Steve Ditko’s route as a journeyman took him many strange places throughout his career, up to and including the co-creation of Spider-Man and Doctor Strange—characters who, in Ditko’s hands, had a creepy, eerie aura that few artists would ever fully recapture. Accordingly, Ditko’s work in the ’60s for Creepy and Eerie, flagships of Warren Magazine’s legendary horror periodicals, is a fuller exploration of the sordid and slithery side of Ditko’s psyche. Creepy Presents Steve Ditko (Dark Horse) collects an unhealthy helping of those stories, and the book presents a solid cross-section of Ditko’s surreal contortions of the body and the mind. Written by the late Archie Goodwin, these tales of post-EC monsters and malevolence stand up beautifully, thanks largely to Ditko’s teeming linework, much of it overlaid with visceral, black-and-white wash, as if it were a layer of grayscale gore… [JH]
Controversy isn’t a word often associated with The Smurfs; even the current film franchise has brought critics together in harmonious contempt. But Papercutz’s excellent collection The Smurfs Anthology gathers some of the bucolic, blue creatures’ greatest stories from Belgian creator Peyo—and it doesn’t shy away from including “The Purple Smurfs” and “The Smurf King,” which touch on two of the modern era’s most hot-button topics: racism and fascism, respectively. They’re innocent stories, though, not cynical, and Peyo’s whimsical briskness and clear-line precision shine through. Peyo also deserves credit not only for having created one of the greatest series of European graphic albums of the 20th century—right up there with Tintin and Asterix—but also for having the chutzpah to reflect some of the ideological issues that are inherent in a village of creatures who all look—and are all colored—exactly the same… [JH]

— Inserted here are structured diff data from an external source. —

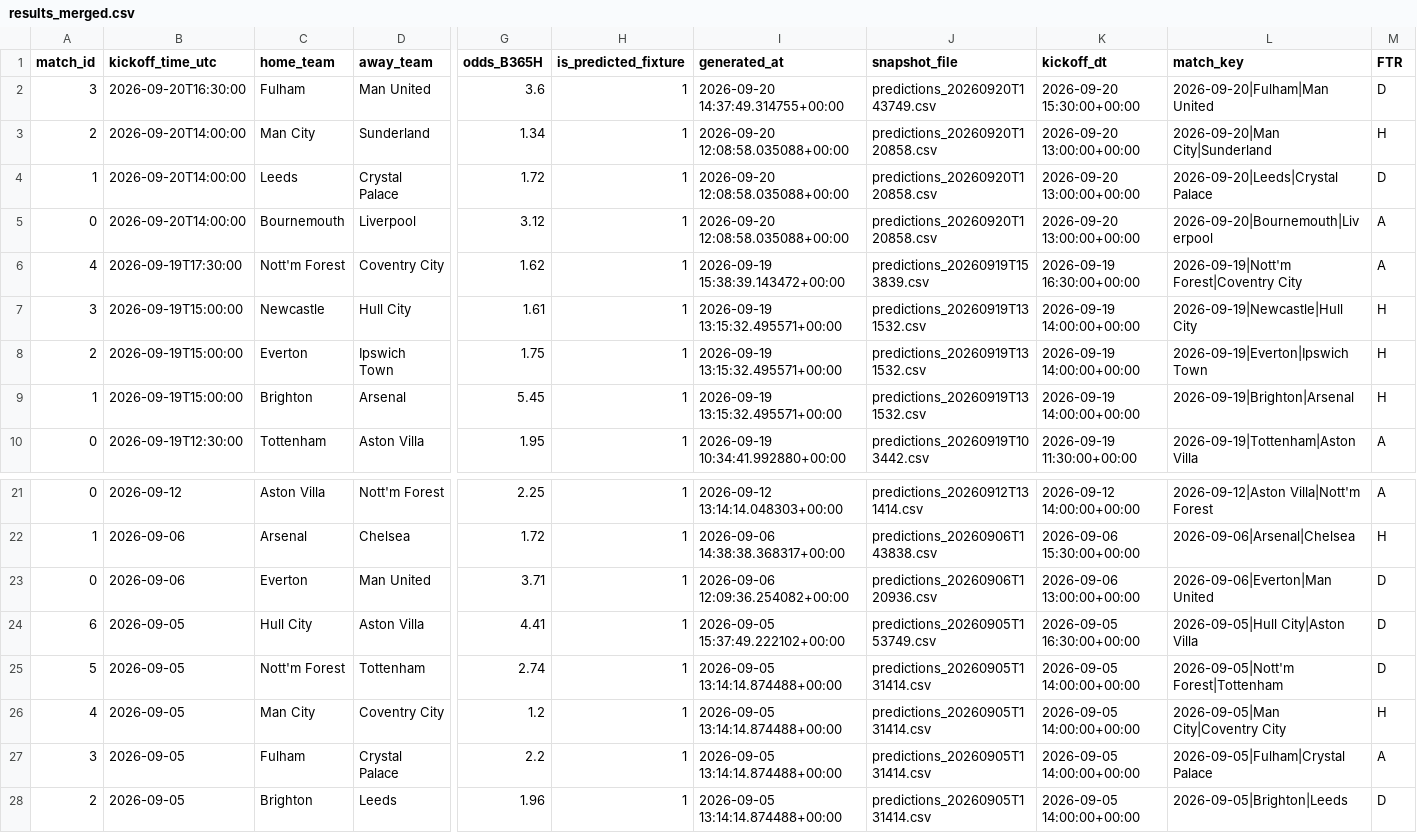
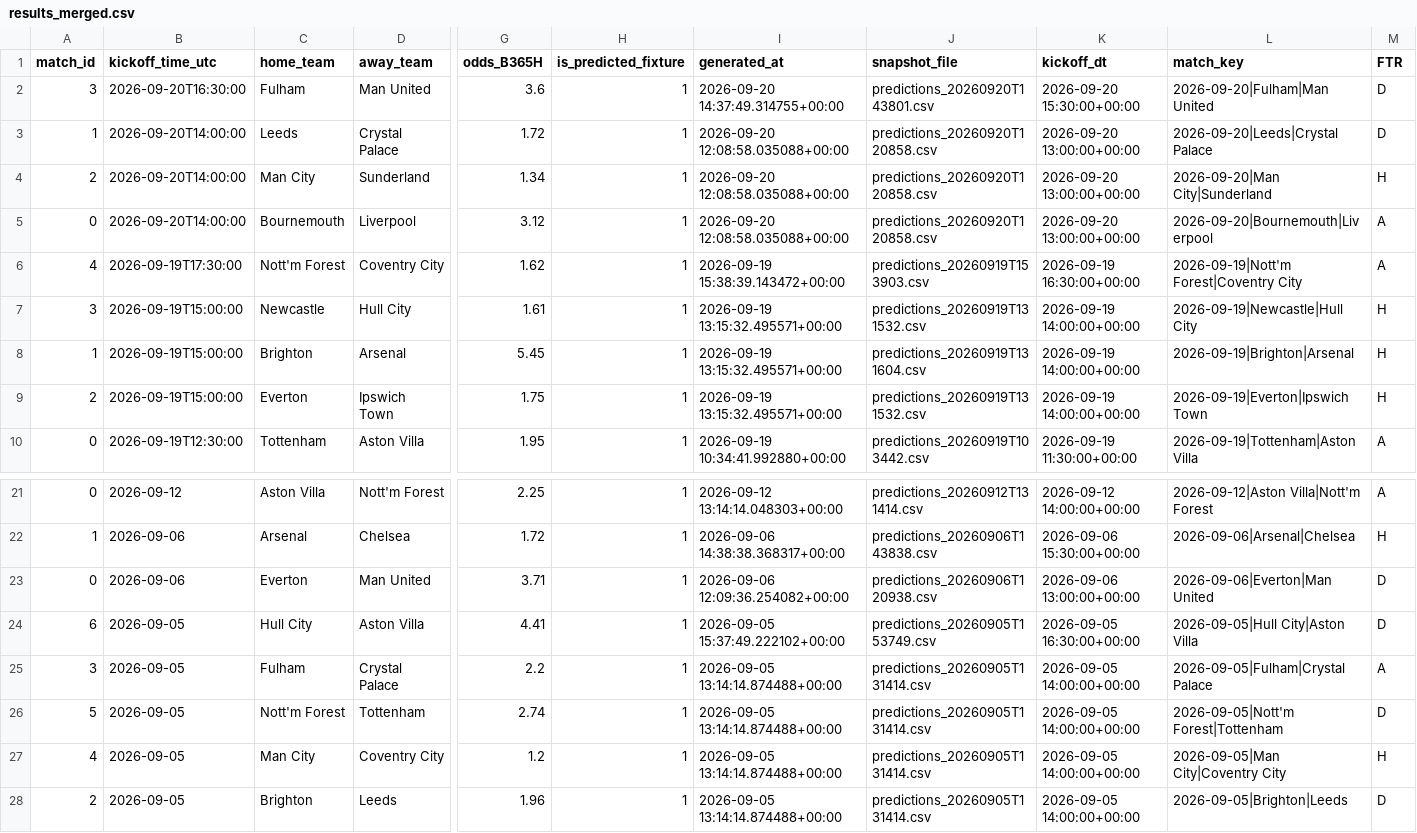
Before and after one commit to Shab00/Over-Under2.5Goals, a CSV file: data/processed/results_merged.csv, drawn as a sheet; only a part is shown, gaps mark what is left out; removed rows and columns are numbered as before the commit, all else as after; rows hold the shown columns only; the diff names each change by its address in the sheet, - before the commit and + after, or states it on an @@ line.

```diff
--- a/data/processed/results_merged.csv
+++ b/data/processed/results_merged.csv
-J2 (snapshot_file): predictions_20260920T143749.csv
+J2 (snapshot_file): predictions_20260920T143801.csv
@@ row 4 moved to row 3: 1 @@
-J6 (snapshot_file): predictions_20260919T153839.csv
+J6 (snapshot_file): predictions_20260919T153903.csv
+row 8: 1 | 2026-09-19T15:00:00 | Brighton | Arsenal | 5.45 | 1 | 2026-09-19 13:15:32.495571+00:00 | predictions_20260919T131604.csv | 2026-09-19 14:00:00+00:00 | 2026-09-19|Brighton|Arsenal | H
-row 9: 1 | 2026-09-19T15:00:00 | Brighton | Arsenal | 5.45 | 1 | 2026-09-19 13:15:32.495571+00:00 | predictions_20260919T131532.csv | 2026-09-19 14:00:00+00:00 | 2026-09-19|Brighton|Arsenal | H
-J23 (snapshot_file): predictions_20260906T120936.csv
+J23 (snapshot_file): predictions_20260906T120938.csv
@@ row 27 moved to row 25: 3 @@
```
Also changed, not shown: data/processed/updated_fixtures_with_odds.csv, 9 other files.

Monkeybrain Comics released five new titles to celebrate its first anniversary, and the highlight of the bunch also happens to be free. The all-ages Detectobot #0 (Monkeybrain) is only seven pages long, but it’s a captivating introduction to Bobby and Peter Timony’s adorable robot created for the sole purpose of solving his father’s murder. The story is simple; a scientist with many enemies creates Detectobot in the event that he is killed and keeps him out of commission until that day comes, and when the scientist is killed, Detectobot wakes up. It’s short and sweet, with clever dialogue from Peter and smooth, animated artwork from Bobby, and sets a cheeky tone reminiscent of Monkeybrain’s Eisner Award-winning Bandette. The last two pages provide a rundown of all of Detectobot’s crime-solving features, and it’s going to be a lot of fun watching them in action judging by the quality of this debut. [OS]